Please join us! Coffee and tea provided. Everyone is welcome, but admittance will be on a first come–first served basis.

event

Special Series - Harvard Faculty, Fellows, Staff, and Students

Consumer Threats in the Internet of Things: Finn Myrstad

Mon., Feb. 25, 2019 | 12:15pm - 1:30pm

One Brattle Square - Suite 470

Join the Cyber Security Project for a lunch with Finn Myrstad, Director of Digital Policy for the Norwegian Consumer Council, on "Consumer Threats in the Internet of Things. 

 

Lunch will be provided on a first come, first served basis. 

Satiric drawing from the Catalan newspaper "La Campana de Gràcia" in 1896 satirizing the USA's intentions about Cuba. Upper text (not displayed) reads (in old Catalan): "Uncle Sam's craving (by M. Moliné)." Text below (not displayed) reads: "Saving the island so it won't get lost."

"La Campana de Gràcia" in the May 23, 1896 edition

Seminar - Open to the Public

1898: "Precautionary War" and the Three Myths of American Empire

Thu., Feb. 28, 2019 | 12:15pm - 2:00pm

One Brattle Square - Room 350

Speaker: Aroop Mukharji, Ernest May Fellow in History & Policy, International Security Program

President William McKinley's foreign policy ranks among the most consequential of all U.S. presidents. At the start of his first term, the United States was primarily hemispheric in its foreign policy orientation. By the start of his second term, the United States had brought down a European colonial power, had begun governing seven new overseas territories, and had fought two additional wars in Asia.

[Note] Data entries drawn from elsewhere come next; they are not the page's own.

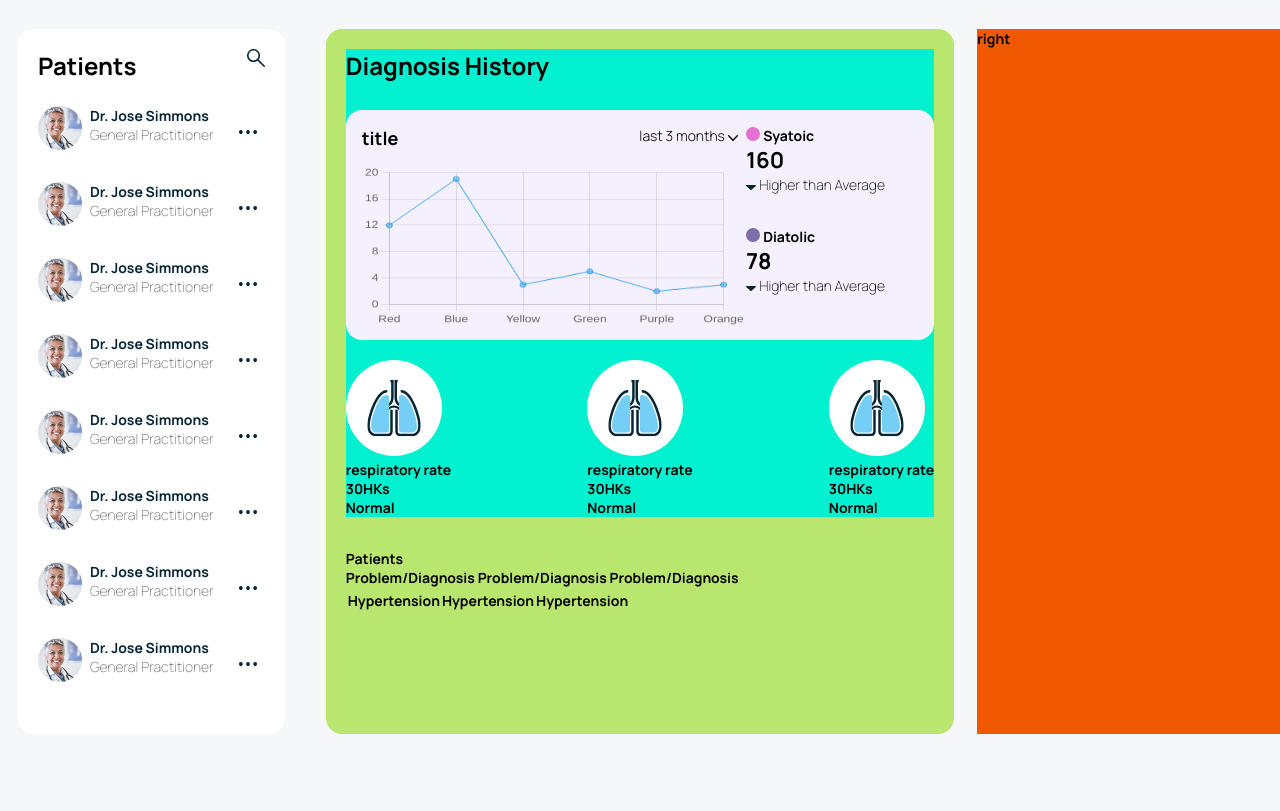
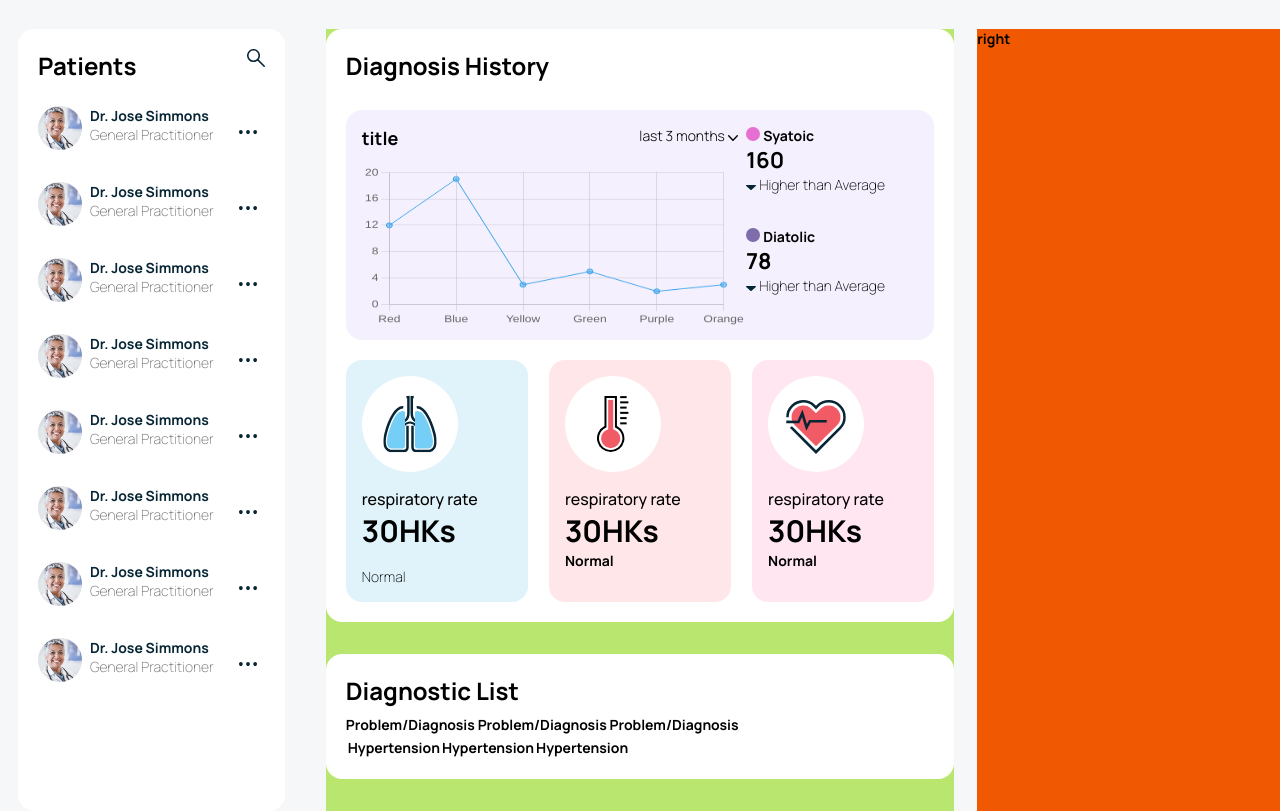
Before and after one commit to luminousbinary/the-2024-ptojects, a plain HTML site: page Dashboard/HealthCare/index.html in a window 1280 px wide. Shown: the part 66-877 px from the top of the page. Before the commit the page ends 800 px from the top, so only its background shows below. Drawn offline with nearby package versions, Linux system fonts and the light colour scheme; a web font is replaced by a local one.

Commit message:
done with cahrt and diagnosisi section

```diff
--- a/Dashboard/HealthCare/health-care.css
+++ b/Dashboard/HealthCare/health-care.css
@@ -240,24 +240,25 @@ main {
     background: #b8e66f;
     grid-area: center;
     height: 100%;
+    /* padding: 20px; */
+
+}
+
+.diagnosis {
     padding: 20px;
     border-radius: 1rem;
-
-}
-.diagnosis-history-container{
-
-    background-color: #01F0D0;
+    background-color: var(--color-white);
     margin-bottom: 32px;
 }
 
-.diagnosis-history-container .header {
+.diagnosis .header {
     display: flex;
     justify-content: start;
     padding-bottom: 8px;
 
 }
 
-.diagnosis-history-container .header .title {
+.diagnosis .header .title {
     font-size: 24px;
 
 }
@@ -300,7 +301,7 @@ main {
 
 canvas#myChart {
     width: 100% !important;
-    padding: 14px 0 20px 0  !important;
+    padding: 14px 0 20px 0 !important;
 }
 
 .chart-container .status-area {
@@ -310,7 +311,7 @@ canvas#myChart {
     /* justify-content:s; */
 }
 
-.chart-status{
+.chart-status {
     display: flex;
     flex-direction: column;
     justify-content: space-evenly;
@@ -335,12 +336,12 @@ canvas#myChart {
 
 }
 
-.stats-value{
+.stats-value {
     font-size: 22px;
     font-weight: bold;
 }
 
-.stat-indicator{
+.stat-indicator {
     font-weight: 100;
     font-size: 14px;
 }
@@ -348,13 +349,52 @@ canvas#myChart {
 /*  ==== END CHART AREAs === */
 
 /* ====== start diag cards ===== */
-.stats-cards{
+.stats-cards {
 
     display: flex;
     justify-content: space-between;
     gap: 21px;
-    /* margin: ; */
+
 }
+
+.stats-cards .card {
+    display: flex;
+    flex-direction: column;
+    padding: 16px;
+    border-radius: 1rem;
+    width: 100%;
+}
+
+.stats-cards .card.temp {
+  background: var(--color-temprature);
+}.stats-cards .card.heart {
+  background: var(--color-heart);
+}.stats-cards .card.lung {
+  background: var(--color-lungs);
+}
+
+.stats-cards .card img {
+    width: 96px;
+    margin-bottom: 16px;
+}
+
+.stats-cards .card .text {
+    font-size: 16px;
+    font-weight: 500;
+}
+
+.stats-cards .card .rates {
+    font-size: 30px;
+    font-weight: bold;
+}
+
+.stats-cards .card .rate-status {
+    font-weight: 100;
+    margin-top: 16px;
+}
+
+/* ====  end card here === */
+
 
 
 
--- a/Dashboard/HealthCare/index.html
+++ b/Dashboard/HealthCare/index.html
@@ -455,7 +455,7 @@
         </div>
 
         <div class="center">
-          <div class="diagnosis-history-container">
+          <div class="diagnosis history-container">
             <div class="header">
               <div class="title">Diagnosis History</div>
             </div>
@@ -502,34 +502,34 @@
             </div>
 
             <div class="stats-cards">
-              <div class="card">
+              <div class="card lung">
                 <img src="./public/respiratory rate.svg" alt="lungs" />
+                <div class="text">respiratory rate</div>
+                <div class="rates">30HKs</div>
+                <div class="rate-status">Normal</div>
+              </div>
+
+              <div class="card temp">
+                <img src="./public/temperature.svg" alt="termostat" />
                 <div class="text">respiratory rate</div>
                 <div class="rates">30HKs</div>
                 <div class="card-status">Normal</div>
               </div>
 
-              <div class="card">
-                <img src="./public/respiratory rate.svg" alt="lungs" />
-                <div class="text">respiratory rate</div>
-                <div class="rates">30HKs</div>
-                <div class="card-status">Normal</div>
-              </div>
-
-              <div class="card">
-                <img src="./public/respiratory rate.svg" alt="lungs" />
+              <div class="card heart">
+                <img src="./public/HeartBPM.svg" alt="heart" />
                 <div class="text">respiratory rate</div>
                 <div class="rates">30HKs</div>
                 <div class="card-status">Normal</div>
               </div>
             </div>
           </div>
-          <div class="diagnosis-list-container">
+          <div class="diagnosis list-container">
             <div class="header">
-              <div class="title">Patients</div>
+              <div class="title">Diagnostic List</div>
             </div>
             <div class="contents">
-              <table>
+              <table class="diagnostic-table">
                 <tr>
                   <thead>
                     Problem/Diagnosis
```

This presentation focuses specifically on the Spanish-American War and why McKinley decided to intervene. Three myths about his motivations continue to persist: (1) that the United States waged an economically imperialist war to open up trade opportunities, (2) that the rhetoric of manliness pressured McKinley into taking a more aggressive stance, and (3) that the yellow press whipped up a public frenzy that led to the declaration of war. These influences are greatly overstated. Instead, this presentation will argue that the Spanish-American War was partly a humanitarian war, but also a "precautionary war" (author's term) that was based on a general fear of disorder, uncertainty, and instability and waged to ensure conditions that better facilitated regional stability and peace.

Please join us! Coffee and tea provided. Everyone is welcome, but admittance will be on a first come–first served basis.